SUPPLIED DATA:
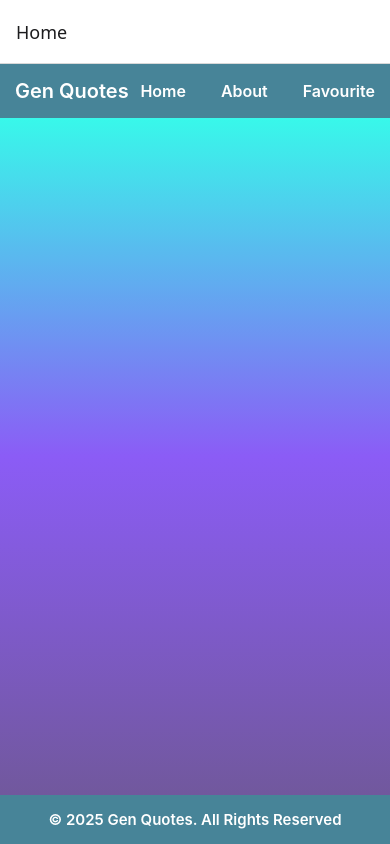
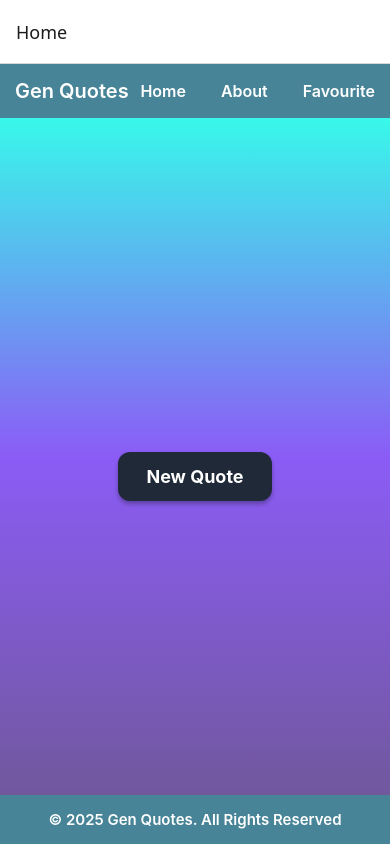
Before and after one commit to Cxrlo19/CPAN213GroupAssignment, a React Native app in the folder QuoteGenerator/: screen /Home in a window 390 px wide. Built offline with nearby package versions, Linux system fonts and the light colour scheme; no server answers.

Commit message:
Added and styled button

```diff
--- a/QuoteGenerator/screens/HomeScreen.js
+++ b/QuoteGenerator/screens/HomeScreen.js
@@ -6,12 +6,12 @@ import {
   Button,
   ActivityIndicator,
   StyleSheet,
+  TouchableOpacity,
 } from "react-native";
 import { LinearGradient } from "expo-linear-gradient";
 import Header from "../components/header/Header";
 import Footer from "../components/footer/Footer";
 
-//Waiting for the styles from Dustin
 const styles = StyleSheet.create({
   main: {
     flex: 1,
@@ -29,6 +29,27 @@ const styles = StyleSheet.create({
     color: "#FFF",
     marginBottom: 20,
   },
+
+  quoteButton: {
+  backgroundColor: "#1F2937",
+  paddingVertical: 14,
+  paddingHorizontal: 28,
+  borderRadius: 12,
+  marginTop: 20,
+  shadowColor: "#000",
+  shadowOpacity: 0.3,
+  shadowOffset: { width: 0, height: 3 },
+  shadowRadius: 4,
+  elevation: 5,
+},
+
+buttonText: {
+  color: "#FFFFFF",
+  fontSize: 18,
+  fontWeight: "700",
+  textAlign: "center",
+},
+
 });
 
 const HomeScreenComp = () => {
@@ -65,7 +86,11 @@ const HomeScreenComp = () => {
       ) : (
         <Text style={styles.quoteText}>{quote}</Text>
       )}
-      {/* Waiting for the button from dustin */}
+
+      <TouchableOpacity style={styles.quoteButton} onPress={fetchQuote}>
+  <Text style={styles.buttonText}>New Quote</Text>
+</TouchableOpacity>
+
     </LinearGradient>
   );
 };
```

PROBLEM REQUIREMENTS: Would you output the full listing exactly as it stands, minus the images?

PROBLEM SOLUTION:
Before and after one commit to Cxrlo19/CPAN213GroupAssignment, a React Native app in the folder QuoteGenerator/: screen /Home in a window 390 px wide. Built offline with nearby package versions, Linux system fonts and the light colour scheme; no server answers.

Commit message:
Added and styled button

```diff
--- a/QuoteGenerator/screens/HomeScreen.js
+++ b/QuoteGenerator/screens/HomeScreen.js
@@ -6,12 +6,12 @@ import {
   Button,
   ActivityIndicator,
   StyleSheet,
+  TouchableOpacity,
 } from "react-native";
 import { LinearGradient } from "expo-linear-gradient";
 import Header from "../components/header/Header";
 import Footer from "../components/footer/Footer";
 
-//Waiting for the styles from Dustin
 const styles = StyleSheet.create({
   main: {
     flex: 1,
@@ -29,6 +29,27 @@ const styles = StyleSheet.create({
     color: "#FFF",
     marginBottom: 20,
   },
+
+  quoteButton: {
+  backgroundColor: "#1F2937",
+  paddingVertical: 14,
+  paddingHorizontal: 28,
+  borderRadius: 12,
+  marginTop: 20,
+  shadowColor: "#000",
+  shadowOpacity: 0.3,
+  shadowOffset: { width: 0, height: 3 },
+  shadowRadius: 4,
+  elevation: 5,
+},
+
+buttonText: {
+  color: "#FFFFFF",
+  fontSize: 18,
+  fontWeight: "700",
+  textAlign: "center",
+},
+
 });
 
 const HomeScreenComp = () => {
@@ -65,7 +86,11 @@ const HomeScreenComp = () => {
       ) : (
         <Text style={styles.quoteText}>{quote}</Text>
       )}
-      {/* Waiting for the button from dustin */}
+
+      <TouchableOpacity style={styles.quoteButton} onPress={fetchQuote}>
+  <Text style={styles.buttonText}>New Quote</Text>
+</TouchableOpacity>
+
     </LinearGradient>
   );
 };
```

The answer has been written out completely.